- Its lack of chrome was in stark contrast to popular industry trends, so an extensive list of accessory trim options was offered.
Production of the new 1953 Studebaker Commander and Champion models signaled introduction of the cleanest and most esthetically styled cars of the fifties. New styling features included a long sloping hood, slim two-section horizontal grille with two suspended bars, small bumper guards and full wheel openings. A reverse-angled, slant styling theme influenced the door contour line, the slant of the rear taillights and the shape of the rear quarter windows. There was some resemblance between the 1952 grille and the 1953 version, but the newer grille was much cleaner looking and had far less chrome trim.
Studebaker’s conservative use of chrome was in stark contrast to the industry’s constantly expanding use of shiny trim so the Parts and Accessories Division came up with an extensive list of accessory trim items for customers to choose from.
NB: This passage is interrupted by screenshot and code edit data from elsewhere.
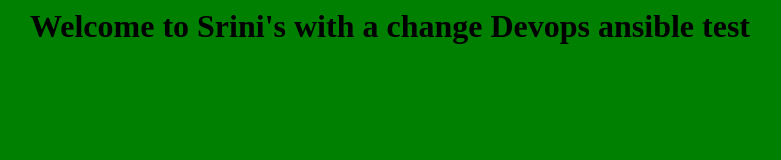
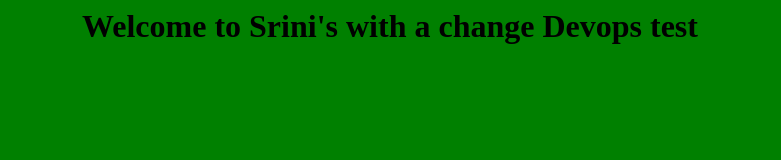
Before and after one commit to Leoblue38/apache, a plain HTML site: page index.html in a window 1280 px wide. Shown: the whole page, without its empty margins (250-1031 px from the left). Drawn offline with Linux system fonts and the light colour scheme.

Commit message:
Update index.html

```diff
--- a/index.html
+++ b/index.html
@@ -1,7 +1,7 @@
 <html>
 <body bgcolor="green">
 <center>
-<h1> Welcome to Srini's with a change Devops ansible test</h1>
+<h1> Welcome to Srini's with a change Devops  test</h1>
 </center>
 </body>
 </html>
```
Hood and fender ornaments, fog light bumperettes, wire wheel covers and exterior sun visors were just a few that were listed. Model year production for 1953 was 169,599 Studebakers, and the Champion model lasted until 1958.